Of most interest, is the attention that this song received in Australian newspapers in connection with efforts to establish a song to become synonymous with the First World War. In all articles discussing this topic that appeared in Australian newspapers, the song 'Annie Laurie' always made an appearance. Annie Laurie was popular during the Crimean War, in both the trenches and with civilians, an old Scottish song that had been popularised in time to 'provide each brave British soldier with a satisfactory embodiment in song of his best girl at home.' The success of the contemporary 'It’s a long way to Tipperary' was attributed to the presence of her first cousin and hopeful songwriters were advised that if they want to write a marching song for Australian troops, then, 'Don’t forget the girl'. The sentiment was immortalised in a poem titled 'The Song of the Camp' by Bayard Taylor, which was published in several Australian newspapers during the First World War, and the event that led to the penning of this poem was described by AM in the Weekly Scotsman and reproduced in The Telegraph (Brisbane), on Wednesday 6 January 1915. The event occurred at Sebastopol, when a request was made for a song and a corporal of the 2nd Battalion Rifle Brigade began to sing 'Annie Laurie' with the chorus taken up by the audience so that hundreds of voices performed in both 'exact time and harmony'. AM wrote that 'the heart of each singer was evidently far away over the sea', and this sentiment is echoed in Taylor’s poem, that although, 'Each heart recall’d a different name', they all sang 'Annie Laurie'.
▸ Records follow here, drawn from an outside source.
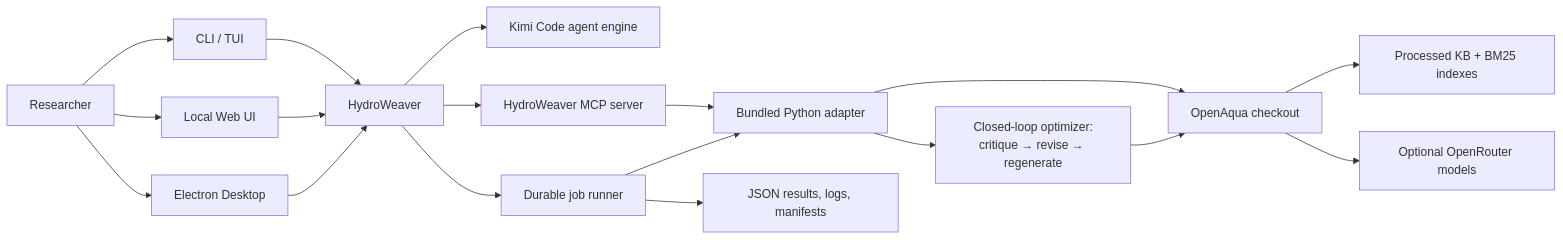
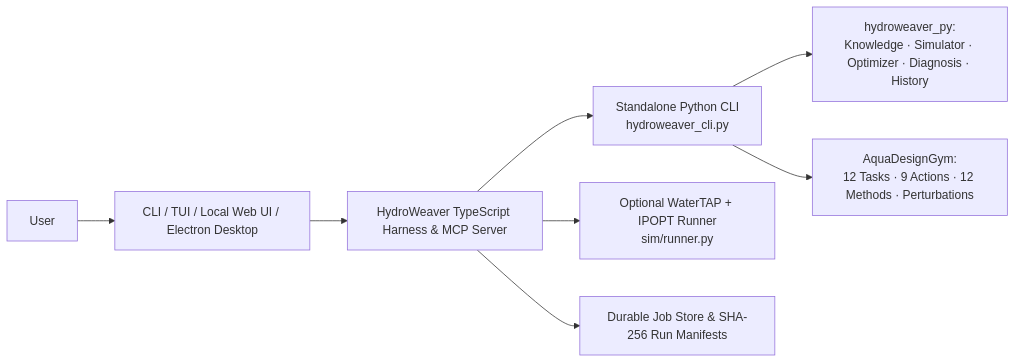
One commit to zhaorui-bi/HydroWeaver changed the diagram in README.md. Above: the diagram before and after it, drawn with Mermaid. The commit also changed other lines of this file and 81 other files, not shown here.

First line of the commit message:
feat: standalone closed-loop optimizer and AquaDesignGym (v0.3.0-beta.1)

````diff
--- a/README.md
+++ b/README.md
@@ -110,24 +84,10 @@
 ```mermaid
 flowchart LR
-    Researcher --> TUI[CLI / TUI]
-    Researcher --> Web[Local Web UI]
-    Researcher --> Desktop[Electron Desktop]
-
-    TUI --> Harness[HydroWeaver]
-    Web --> Harness
-    Desktop --> Harness
-
-    Harness --> Agent[Kimi Code agent engine]
-    Harness --> MCP[HydroWeaver MCP server]
-    MCP --> Adapter[Bundled Python adapter]
-    Adapter --> OA[OpenAqua checkout]
-    OA --> Data[Processed KB + BM25 indexes]
-    OA --> OR[Optional OpenRouter models]
-
-    Adapter --> Loop[Closed-loop optimizer:<br>critique → revise → regenerate]
-    Loop --> OA
-
-    Harness --> Jobs[Durable job runner]
-    Jobs --> Adapter
-    Jobs --> Outputs[JSON results, logs, manifests]
+    User --> Surfaces[CLI / TUI / Local Web UI / Electron Desktop]
+    Surfaces --> Harness[HydroWeaver TypeScript Harness & MCP Server]
+    Harness --> Engine[Standalone Python CLI<br>hydroweaver_cli.py]
+    Engine --> Core[hydroweaver_py:<br>Knowledge · Simulator · Optimizer · Diagnosis · History]
+    Engine --> Gym[AquaDesignGym:<br>12 Tasks · 9 Actions · 12 Methods · Perturbations]
+    Harness --> WaterTAP[Optional WaterTAP + IPOPT Runner<br>sim/runner.py]
+    Harness --> Jobs[Durable Job Store & SHA-256 Run Manifests]
 ```
````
It also seemed that 'Annie Laurie' was a popular song on both sides of the battlefield. One letter written by an anonymous soldier published in The Evening News (Sydney) on 23 February 1915, recounted they had heard the Germans singing 'The Watch on the Rhine', many times. He continues his account to say that some men claimed they heard a phonograph behind German lines, playing the distinct strains of 'Annie Laurie'.
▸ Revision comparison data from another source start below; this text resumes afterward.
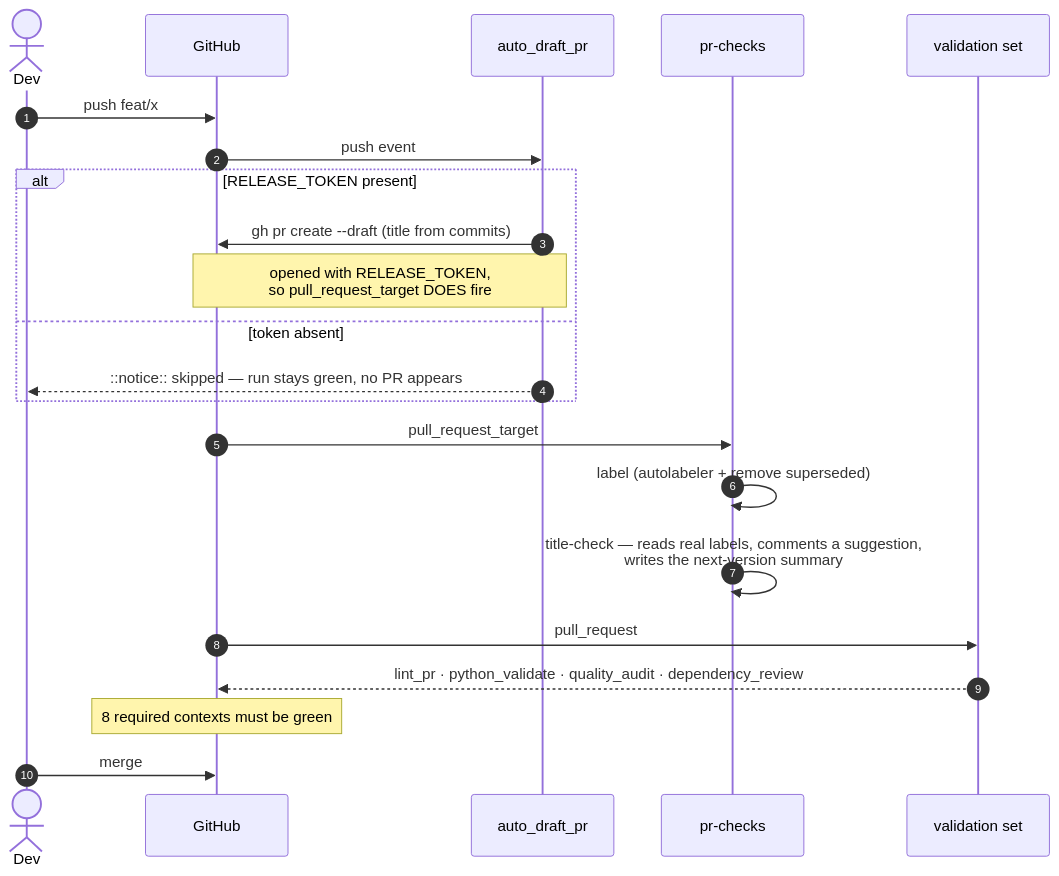
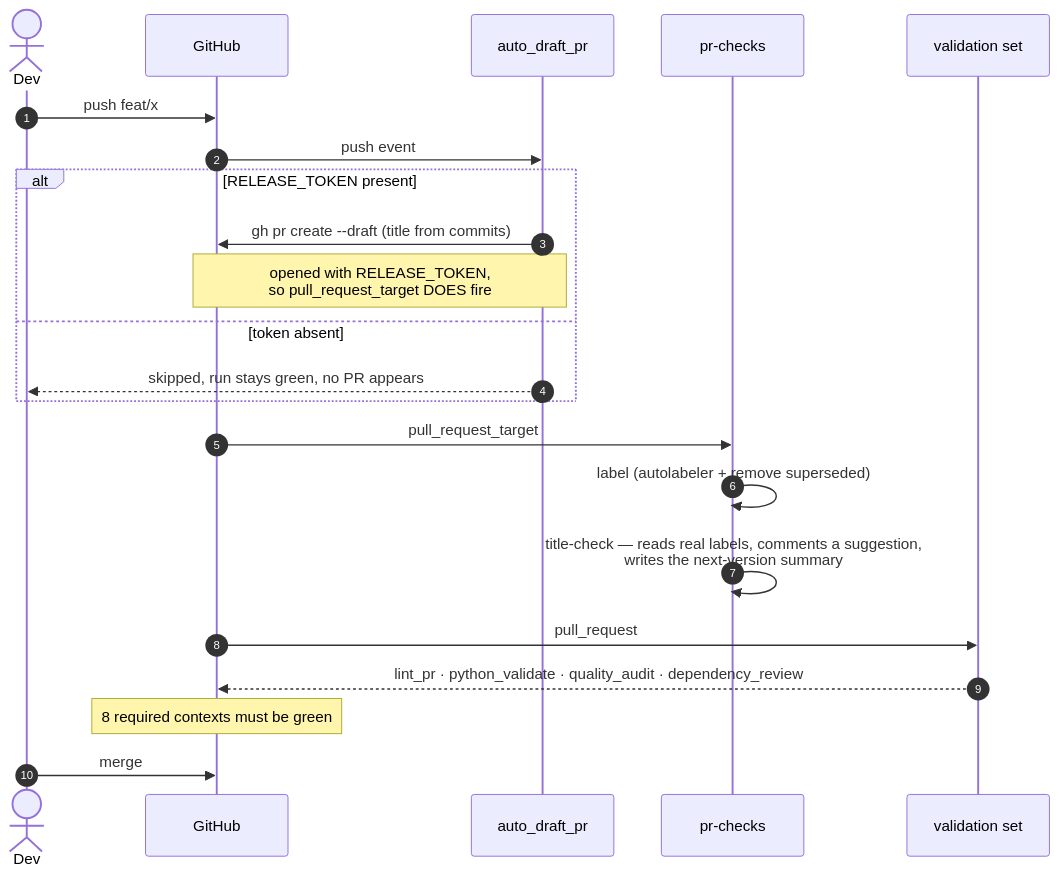
The second of 3 diagrams in docs/workflow-map.md (PineappleEmperor/ha-skills), drawn with Mermaid before and after one commit. The commit also changed other lines of this file and 1 other file, not shown here.

Commit message:
docs: say the opener warns when the token is missing

````diff
--- a/docs/workflow-map.md
+++ b/docs/workflow-map.md
@@ -110,25 +110,25 @@
 ```mermaid
 sequenceDiagram
   autonumber
   actor Dev
   participant GH as GitHub
   participant ADP as auto_draft_pr
   participant PRC as pr-checks
   participant CHK as validation set
 
   Dev->>GH: push feat/x
   GH->>ADP: push event
   alt RELEASE_TOKEN present
     ADP->>GH: gh pr create --draft (title from commits)
     Note over ADP,GH: opened with RELEASE_TOKEN,<br/>so pull_request_target DOES fire
   else token absent
-    ADP-->>Dev: ::notice:: skipped — run stays green, no PR appears
+    ADP-->>Dev: skipped, run stays green, no PR appears
   end
   GH->>PRC: pull_request_target
   PRC->>PRC: label (autolabeler + remove superseded)
   PRC->>PRC: title-check — reads real labels, comments a suggestion,<br/>writes the next-version summary
   GH->>CHK: pull_request
   CHK-->>GH: lint_pr · python_validate · quality_audit · dependency_review
   Note over GH: 8 required contexts must be green
   Dev->>GH: merge
 ```
````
The song 'Annie Laurie' continued its popularity in Australia after the First World War with many honourable mentions at welcome home concerts and concerts to entertain the soldiers. Driver E Mitton, who served with the 48th Battalion, was afforded a social event when he returned to Mount Gambier on 11 October 1918, where the song was performed by Miss Myrtle Beckman. A similar event was held to honour the return of Private W White at Candelo on Friday 6 December1918, where the song was performed as a duet by Sylvia and Dorothy Alcock. The Anzacs on Furlough Entertainment Committee organised a programme that featured a performance of the song by Lena Hammond which was observed to bring a smile to one veteran officer who had seen many campaigns. Possibly the biggest performance of this song during this period was given by Dame Nellie Melba at Melbourne Town to welcome home returned soldiers during the afternoon of Thursday 19 December 1918.